Cricket - India v Australia - Fourth Test cricket match - Himachal Pradesh Cricket Association Stadium, Dharamsala, India - 28/03/17 - India's Virat Kohli (R) shakes hands with Australia's captain Steven Smith after India won the series. REUTERS/Adnan Abidi
Cricket - India v Australia - Fourth Test cricket match - Himachal Pradesh Cricket Association Stadium, Dharamsala, India - 28/03/17 - India's Virat Kohli (R) shakes hands with Australia's captain Steven Smith after India won the series. REUTERS/Adnan Abidi

By Amlan Chakraborty

DHARAMSALA, India (Reuters) - As India celebrate the return of the Border-Gavaskar Trophy from previous holders Australia, the overriding consensus is that the hosts maintained order between the sport's top two test sides in a series that had everything.

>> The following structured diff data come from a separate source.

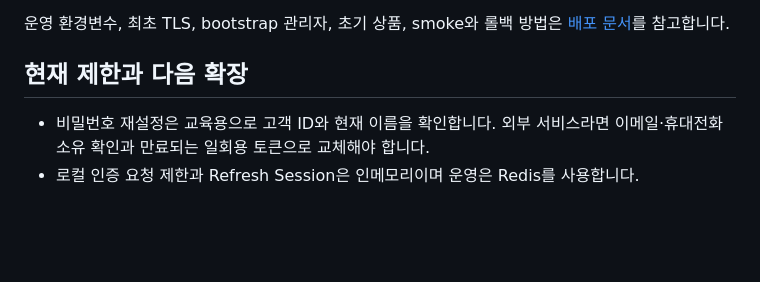
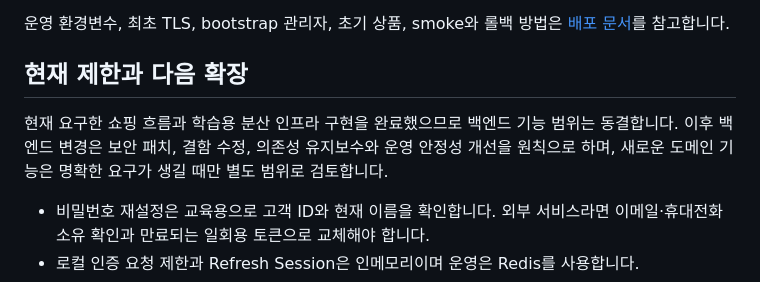
Before and after one commit to xixvivji/SKALA-shop-api, a Markdown page: README.md, the part around the change. Drawn GitHub-style; blank space fills up the shorter version.

Commit message:
docs: 백엔드 기능 범위 동결 기준 명시

```diff
--- a/README.md
+++ b/README.md
@@ -246,6 +246,11 @@ feature/* → develop → main → production
 
 ## 현재 제한과 다음 확장
 
+현재 요구한 쇼핑 흐름과 학습용 분산 인프라 구현을 완료했으므로 백엔드 기능 범위는
+동결합니다. 이후 백엔드 변경은 보안 패치, 결함 수정, 의존성 유지보수와 운영
+안정성 개선을 원칙으로 하며, 새로운 도메인 기능은 명확한 요구가 생길 때만 별도
+범위로 검토합니다.
+
 - 비밀번호 재설정은 교육용으로 고객 ID와 현재 이름을 확인합니다. 외부 서비스라면
   이메일·휴대전화 소유 확인과 만료되는 일회용 토큰으로 교체해야 합니다.
 - 로컬 인증 요청 제한과 Refresh Session은 인메모리이며 운영은 Redis를 사용합니다.
```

Seldom has a tour been dragged deep into the gutter through tit-for-tat accusations of cheating and foul play only for it to rise magnificently in the wake of some quality cricket by the bitterest of antagonists.

"It was a magnificent series, one of the best I've been part of," Australia captain Steve Smith, a key protagonist in the series, said after his team finally succumbed to a 2-1 loss in the fourth and final test on Tuesday.

Given their history, it seemed inevitable that tempers would flare between sides that endorse an identical brand of aggressive cricket when they met in Pune for the opener, which passed without incident barring a surprise win for the visitors.

The veneer cracked in the second test, however, when all hell broke loose after Smith gestured to his dressing room whether to review an lbw decision against him during a tense but fruitless run chase in Bengaluru.

The "brain fade" drew a predictable reaction from his feisty Indian counterpart Virat Kohli, who claimed it was but one of several similar breaches by the tourists, an allegation Australia summarily dismissed.

The incident quickly snowballed into a major crisis with both boards springing to the defence of their respective captains.

BITTERNESS RETURNS

The game's governing body moved quickly to douse the flames with a lenient view of the episode, which must have felt like deja vu for India coach Anil Kumble.

Kumble was captain of the Indian team who threatened to abandon their 2008 tour of Australia after Harbhajan Singh was found guilty of racially abusing Andrew Symonds, a conviction that was later overturned.

Match referee Richie Richardson sat Kohli and Smith down before the third test, reminding them of their duty to uphold the spirit of the game.

The draw in Ranchi stood out for Cheteshwar Pujara's dogged resistance and Pat Cummins' successful return to test cricket but the bitterness returned when Glenn Maxwell mocked Kohli for an injury that would keep him out of the series decider.

India prevailed in Dharamsala, the third new test venue unveiled in the series, after some fine individual performances pushed the balance in the home side's favour, but there was little let up in the acrimony.

Ravindra Jadeja exchanged heated words with Matthew Wade and Smith was caught on camera mouthing abuse towards Murali Vijay after he claimed a clean catch that was overturned by the TV umpire.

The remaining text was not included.